To me, the best way to get to know a country is to wander their streets and alleys, popping into shops and trying new food on a whim. It was no different during my third trip to Japan, where I dedicated most of my time to exploring Tokyo’s coolest neighbourhoods.
Eat, drink, and shop in some of Tokyo’s coolest neighbourhoods
One of my favourite neighbourhoods in Tokyo, Daikanyama is a little more upscale than the rest. It’s a beautiful neighbourhood perfect for a leisurely stroll in Spring.
Start with The Tent for modern ready-to-wear clothing before heading to TENOHA & STYLE store for brunch and home shopping. Right next door is HI-CACAO, a great chocolate dessert place to go back to when walking is taking a toll.
One of Daikanyama’s most popular gems, you can’t miss T-Site when you visit the area. You will find yourself spending quite a bit of time there browsing magazines, art and design books, music, and stationery. It’s also home to GREEN DOG, a stylish pet store and Daikanyama Kitamura, a camera specialty store.
Got your books and magazines? Walk to Kyu Asakura, a well-preserved traditional Japanese house from the 1910s and explore its tatami rooms and garden. Entrance costs 100 yen at the time of writing.
This neighbourhood with its scattered shops would be a little impossible to see properly if you don’t have a guidebook. We recommend Tokyo Style Guide by Jane Lawson available at the National Library.
You can start your walk at KONCENT, a shop selling creative design lifestyle items. Then, make your way to REN for made in Tokyo leather bags that are so soft to touch you’d wish you can hug them to sleep every night.
As you walk from shop to shop, you will find old shops selling traditional food and toys. If you like stationery, check out Kakimori, an attractive printing store selling custom notebooks, pens, and ink.
Another place not to miss is 2k540 Oki-Oka Artisan where you can shop for Japanese leather, wood, and fabric crafts from dozens of shops nestled right under JR Yamanote train tracks.
Jiyugaoka has been a go-to trendy neighbourhood since years ago. For it to remain as one of the top neighbourhoods to visit say a lot about this place.

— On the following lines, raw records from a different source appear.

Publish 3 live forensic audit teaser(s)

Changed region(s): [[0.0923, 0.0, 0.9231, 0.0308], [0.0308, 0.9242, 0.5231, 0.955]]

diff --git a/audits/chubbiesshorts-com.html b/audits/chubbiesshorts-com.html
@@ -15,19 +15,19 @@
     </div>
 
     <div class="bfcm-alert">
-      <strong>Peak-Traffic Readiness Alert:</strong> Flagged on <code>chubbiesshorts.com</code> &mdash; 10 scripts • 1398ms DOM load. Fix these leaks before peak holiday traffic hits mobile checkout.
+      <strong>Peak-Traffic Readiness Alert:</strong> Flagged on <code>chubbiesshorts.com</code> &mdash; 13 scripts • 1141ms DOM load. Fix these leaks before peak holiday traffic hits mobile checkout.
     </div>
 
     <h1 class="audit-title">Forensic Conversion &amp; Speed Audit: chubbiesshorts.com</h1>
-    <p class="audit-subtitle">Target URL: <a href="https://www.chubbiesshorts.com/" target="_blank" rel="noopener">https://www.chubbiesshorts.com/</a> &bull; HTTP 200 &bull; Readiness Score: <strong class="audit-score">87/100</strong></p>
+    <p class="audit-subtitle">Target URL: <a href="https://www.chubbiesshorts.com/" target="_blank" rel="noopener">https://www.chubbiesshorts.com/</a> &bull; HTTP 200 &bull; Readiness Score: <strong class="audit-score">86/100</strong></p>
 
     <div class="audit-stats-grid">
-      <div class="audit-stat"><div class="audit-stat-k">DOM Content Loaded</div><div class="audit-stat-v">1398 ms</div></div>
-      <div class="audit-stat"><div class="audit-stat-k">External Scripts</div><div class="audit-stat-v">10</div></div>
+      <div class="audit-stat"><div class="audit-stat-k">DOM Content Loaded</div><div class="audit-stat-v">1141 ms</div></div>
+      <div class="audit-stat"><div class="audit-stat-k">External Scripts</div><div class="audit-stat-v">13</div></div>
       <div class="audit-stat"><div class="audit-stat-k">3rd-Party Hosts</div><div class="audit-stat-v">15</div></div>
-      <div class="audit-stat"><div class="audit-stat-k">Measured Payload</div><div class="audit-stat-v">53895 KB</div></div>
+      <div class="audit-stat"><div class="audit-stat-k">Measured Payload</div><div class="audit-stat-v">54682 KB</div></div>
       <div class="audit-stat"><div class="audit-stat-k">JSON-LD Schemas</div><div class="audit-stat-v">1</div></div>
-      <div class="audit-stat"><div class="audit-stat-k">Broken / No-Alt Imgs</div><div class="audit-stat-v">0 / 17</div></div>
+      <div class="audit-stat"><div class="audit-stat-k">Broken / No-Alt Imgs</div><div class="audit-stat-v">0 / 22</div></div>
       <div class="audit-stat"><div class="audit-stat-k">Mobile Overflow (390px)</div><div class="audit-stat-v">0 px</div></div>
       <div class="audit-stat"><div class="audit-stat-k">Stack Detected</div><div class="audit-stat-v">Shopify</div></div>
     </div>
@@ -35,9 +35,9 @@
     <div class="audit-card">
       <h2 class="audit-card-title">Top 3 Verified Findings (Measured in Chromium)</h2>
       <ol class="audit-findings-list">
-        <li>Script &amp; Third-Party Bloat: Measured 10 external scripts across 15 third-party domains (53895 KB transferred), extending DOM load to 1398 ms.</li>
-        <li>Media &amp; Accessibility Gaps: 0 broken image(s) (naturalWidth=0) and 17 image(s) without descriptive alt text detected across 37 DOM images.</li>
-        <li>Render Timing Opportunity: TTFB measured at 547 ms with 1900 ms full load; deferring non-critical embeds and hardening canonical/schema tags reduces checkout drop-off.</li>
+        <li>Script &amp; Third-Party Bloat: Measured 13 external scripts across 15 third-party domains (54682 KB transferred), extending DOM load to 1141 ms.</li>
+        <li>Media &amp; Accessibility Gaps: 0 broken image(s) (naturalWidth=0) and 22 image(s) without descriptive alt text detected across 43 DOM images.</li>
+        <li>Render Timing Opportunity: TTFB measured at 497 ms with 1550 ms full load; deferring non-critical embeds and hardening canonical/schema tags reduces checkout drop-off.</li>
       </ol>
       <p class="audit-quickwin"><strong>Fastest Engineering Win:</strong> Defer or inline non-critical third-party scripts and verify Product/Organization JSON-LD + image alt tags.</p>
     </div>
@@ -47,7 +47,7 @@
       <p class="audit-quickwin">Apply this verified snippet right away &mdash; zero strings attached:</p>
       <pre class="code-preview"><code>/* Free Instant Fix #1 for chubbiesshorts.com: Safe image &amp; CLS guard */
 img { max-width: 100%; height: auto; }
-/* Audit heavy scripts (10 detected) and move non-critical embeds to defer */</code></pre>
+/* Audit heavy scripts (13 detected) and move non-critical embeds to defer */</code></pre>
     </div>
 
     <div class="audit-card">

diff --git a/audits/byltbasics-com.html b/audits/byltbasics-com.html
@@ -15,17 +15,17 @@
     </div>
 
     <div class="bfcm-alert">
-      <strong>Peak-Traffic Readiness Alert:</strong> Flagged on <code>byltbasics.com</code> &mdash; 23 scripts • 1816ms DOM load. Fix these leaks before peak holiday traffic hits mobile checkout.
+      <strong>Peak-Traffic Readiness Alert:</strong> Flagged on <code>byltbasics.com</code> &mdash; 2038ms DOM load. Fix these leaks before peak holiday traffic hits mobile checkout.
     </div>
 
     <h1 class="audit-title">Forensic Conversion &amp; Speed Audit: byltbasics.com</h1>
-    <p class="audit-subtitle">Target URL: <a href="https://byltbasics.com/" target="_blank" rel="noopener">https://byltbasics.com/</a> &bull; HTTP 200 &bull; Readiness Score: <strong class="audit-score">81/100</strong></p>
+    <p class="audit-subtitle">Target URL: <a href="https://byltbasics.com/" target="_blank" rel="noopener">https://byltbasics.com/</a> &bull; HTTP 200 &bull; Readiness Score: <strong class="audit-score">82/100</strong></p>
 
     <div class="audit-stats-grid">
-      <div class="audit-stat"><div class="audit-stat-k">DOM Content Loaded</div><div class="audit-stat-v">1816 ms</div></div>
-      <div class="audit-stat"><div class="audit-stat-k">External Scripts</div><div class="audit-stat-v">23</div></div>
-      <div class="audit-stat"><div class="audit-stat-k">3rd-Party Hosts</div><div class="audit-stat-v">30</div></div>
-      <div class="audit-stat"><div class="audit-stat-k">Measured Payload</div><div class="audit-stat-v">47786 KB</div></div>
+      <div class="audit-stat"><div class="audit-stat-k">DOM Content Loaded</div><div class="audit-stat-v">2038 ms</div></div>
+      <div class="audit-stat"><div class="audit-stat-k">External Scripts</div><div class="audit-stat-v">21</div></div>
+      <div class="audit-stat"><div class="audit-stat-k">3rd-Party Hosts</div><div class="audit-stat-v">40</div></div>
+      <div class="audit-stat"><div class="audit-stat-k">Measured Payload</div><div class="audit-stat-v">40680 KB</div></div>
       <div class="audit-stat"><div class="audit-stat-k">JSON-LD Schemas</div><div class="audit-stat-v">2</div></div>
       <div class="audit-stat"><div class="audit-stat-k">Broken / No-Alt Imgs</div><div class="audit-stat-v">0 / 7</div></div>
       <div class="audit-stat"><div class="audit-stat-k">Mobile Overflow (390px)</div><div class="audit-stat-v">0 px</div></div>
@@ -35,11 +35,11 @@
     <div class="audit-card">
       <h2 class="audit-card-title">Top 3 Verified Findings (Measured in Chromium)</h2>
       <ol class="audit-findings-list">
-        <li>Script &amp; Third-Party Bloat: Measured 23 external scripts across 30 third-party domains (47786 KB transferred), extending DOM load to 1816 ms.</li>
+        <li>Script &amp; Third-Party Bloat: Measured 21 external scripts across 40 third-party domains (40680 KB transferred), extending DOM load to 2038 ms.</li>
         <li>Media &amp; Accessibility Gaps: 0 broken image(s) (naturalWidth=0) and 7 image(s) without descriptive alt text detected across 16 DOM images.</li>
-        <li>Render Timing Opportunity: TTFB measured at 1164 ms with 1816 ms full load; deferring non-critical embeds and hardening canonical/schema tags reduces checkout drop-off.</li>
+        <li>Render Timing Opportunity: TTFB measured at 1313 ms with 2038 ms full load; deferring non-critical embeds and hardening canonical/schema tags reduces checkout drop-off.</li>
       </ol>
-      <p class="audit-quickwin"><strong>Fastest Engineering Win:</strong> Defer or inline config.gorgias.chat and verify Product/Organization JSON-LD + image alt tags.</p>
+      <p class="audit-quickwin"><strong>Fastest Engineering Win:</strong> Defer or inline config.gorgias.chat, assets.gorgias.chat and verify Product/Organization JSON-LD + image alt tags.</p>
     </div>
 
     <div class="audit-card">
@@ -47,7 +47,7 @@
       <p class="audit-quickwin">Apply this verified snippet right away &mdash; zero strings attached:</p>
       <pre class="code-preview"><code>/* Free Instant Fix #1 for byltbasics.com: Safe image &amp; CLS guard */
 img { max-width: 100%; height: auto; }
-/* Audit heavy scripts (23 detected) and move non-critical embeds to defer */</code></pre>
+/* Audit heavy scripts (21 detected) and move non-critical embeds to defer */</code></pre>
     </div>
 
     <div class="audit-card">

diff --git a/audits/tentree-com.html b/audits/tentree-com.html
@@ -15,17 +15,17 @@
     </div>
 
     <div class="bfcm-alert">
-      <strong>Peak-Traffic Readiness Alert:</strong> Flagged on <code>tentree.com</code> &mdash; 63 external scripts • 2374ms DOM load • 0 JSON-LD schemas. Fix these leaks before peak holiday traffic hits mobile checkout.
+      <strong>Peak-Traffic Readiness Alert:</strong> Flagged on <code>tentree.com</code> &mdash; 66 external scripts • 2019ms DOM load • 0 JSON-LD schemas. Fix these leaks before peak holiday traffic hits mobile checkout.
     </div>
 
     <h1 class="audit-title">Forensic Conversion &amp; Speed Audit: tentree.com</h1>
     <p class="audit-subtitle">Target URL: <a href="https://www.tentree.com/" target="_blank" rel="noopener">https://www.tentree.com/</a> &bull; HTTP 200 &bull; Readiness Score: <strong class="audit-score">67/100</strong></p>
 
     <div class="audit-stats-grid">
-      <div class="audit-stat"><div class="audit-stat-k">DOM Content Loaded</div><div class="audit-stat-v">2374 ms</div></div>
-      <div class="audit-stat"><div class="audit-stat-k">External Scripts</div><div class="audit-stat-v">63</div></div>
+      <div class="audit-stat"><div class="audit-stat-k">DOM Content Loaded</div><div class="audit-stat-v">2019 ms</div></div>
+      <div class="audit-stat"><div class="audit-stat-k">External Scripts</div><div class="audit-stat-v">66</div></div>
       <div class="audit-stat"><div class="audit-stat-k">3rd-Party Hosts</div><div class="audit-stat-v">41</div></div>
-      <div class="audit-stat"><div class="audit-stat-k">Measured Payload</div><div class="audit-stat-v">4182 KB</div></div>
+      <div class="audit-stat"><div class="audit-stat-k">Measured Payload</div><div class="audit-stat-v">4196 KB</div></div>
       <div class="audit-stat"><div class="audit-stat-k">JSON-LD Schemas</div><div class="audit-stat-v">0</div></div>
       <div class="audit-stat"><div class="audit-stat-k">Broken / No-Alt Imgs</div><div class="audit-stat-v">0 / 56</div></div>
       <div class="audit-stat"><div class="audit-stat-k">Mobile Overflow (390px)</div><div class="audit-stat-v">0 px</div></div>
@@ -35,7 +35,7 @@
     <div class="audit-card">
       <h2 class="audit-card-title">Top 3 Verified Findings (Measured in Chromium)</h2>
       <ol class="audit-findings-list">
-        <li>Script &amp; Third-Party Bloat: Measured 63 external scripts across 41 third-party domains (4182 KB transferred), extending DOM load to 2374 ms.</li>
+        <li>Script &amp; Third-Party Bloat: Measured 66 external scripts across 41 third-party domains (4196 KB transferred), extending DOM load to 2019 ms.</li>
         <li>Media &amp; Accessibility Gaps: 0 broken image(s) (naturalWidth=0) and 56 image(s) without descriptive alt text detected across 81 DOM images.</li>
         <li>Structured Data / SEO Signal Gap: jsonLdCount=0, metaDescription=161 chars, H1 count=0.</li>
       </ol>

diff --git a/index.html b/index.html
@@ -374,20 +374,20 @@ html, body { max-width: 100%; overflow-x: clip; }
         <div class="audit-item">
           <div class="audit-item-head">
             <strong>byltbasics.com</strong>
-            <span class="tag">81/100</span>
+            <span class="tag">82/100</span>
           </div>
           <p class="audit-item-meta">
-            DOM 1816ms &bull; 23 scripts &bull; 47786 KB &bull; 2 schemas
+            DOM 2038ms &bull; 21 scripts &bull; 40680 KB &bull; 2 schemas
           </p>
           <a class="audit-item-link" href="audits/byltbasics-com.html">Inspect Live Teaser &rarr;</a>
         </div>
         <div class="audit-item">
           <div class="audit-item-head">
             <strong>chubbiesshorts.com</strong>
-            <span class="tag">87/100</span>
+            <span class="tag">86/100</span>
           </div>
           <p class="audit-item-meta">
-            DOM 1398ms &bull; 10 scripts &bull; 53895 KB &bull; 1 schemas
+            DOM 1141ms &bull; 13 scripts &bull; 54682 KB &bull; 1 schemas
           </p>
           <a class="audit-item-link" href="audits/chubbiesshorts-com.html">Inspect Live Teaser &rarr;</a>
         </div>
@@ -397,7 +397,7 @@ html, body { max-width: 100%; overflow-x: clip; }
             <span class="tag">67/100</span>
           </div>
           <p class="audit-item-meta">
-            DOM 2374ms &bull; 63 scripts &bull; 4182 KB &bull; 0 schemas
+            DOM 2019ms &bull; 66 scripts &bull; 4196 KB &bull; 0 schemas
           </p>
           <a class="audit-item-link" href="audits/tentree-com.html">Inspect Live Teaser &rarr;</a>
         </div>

Brunch at LATTE GRAPHIC is highly recommended. After filling your tummy, walk to the street where you will find IDEE SHOP, TODAY’S SPECIAL, ACME Furniture, and KOE HOUSE for some shopping. Since you are in the area, you may also want to check out La Vita, Tokyo’s tiny version of Venice.
Just minutes from the Kichioji stations is Harmonica Yokocho, an alleyway lined with food stalls and a unique experience for tourists. Nearby there are also pottery shops like Puku Puku (it’s a squeezy shop!) and BONDO.
Some say Inokashira Park and the surrounding areas in Kichioji is one of the best places to view sakura and autumn leaves in Japan.
5. Harajuku & Omotesando
Harajuku’s most famous street is Takeshita-dori but it is slowly becoming a passe icon. Where you want to be is Cat Street, located between Harajuku and Omotesando stations, where you will find small boutiques and also big luxury brands. When your tummy needs to be filled, grab a bite at Luke’s Lobster or AFURI (try the yuzu ramen).
As usual, Google Maps is a lifesaver no matter whether I am in Singapore or overseas. In Japan, taking a train can be a confusing experience and not knowing the language only makes things harder. Google Maps was pretty accurate with train timings and knowing the list of stations you will be passing before you reach your destination is more helpful than you would imagine.
Rail Map is another app that is great especially for inter-city travels. It shows you different routes and the platforms trains would be arriving at so that you know where to go when you are transferring trains. It’s available on both Apple App Store and Google Play.
I used Trail Wallet to track my spending in Japan. You can enter amounts in multiple currencies, which is helpful if you are making online bookings or credit card payments in Singapore dollars and daily spendings in Japanese Yen. The app automatically converts to your desired currency using the app’s or your own conversion rate. The app also allows you to take photos of your receipts and split your entry across multiple days. Try it!
Credit cards to make the most of your neighbourhood exploration
If you’re planning to use credit cards while travelling, remember to factor in forex differences and fees. Unless your credit card offers signifcant cashback or bonus miles, using cash or a debit card linked to a multi-currency account would be more economical.
In these Tokyo neighbourhoods, cards that reward you for shopping and dining are going to be the most useful here. The Citi Rewards Card or OCBC Titanium Rewards Card are awesome cards that will give you 4 miles/dollar on your shopping.
Alternatively, you could get yourself the Standard Chartered Rewards+ Card, as that will give you 10X rewards points (converts to 2.9 miles/dollar) on all foreign currency spends, regardless if it’s shopping or dining.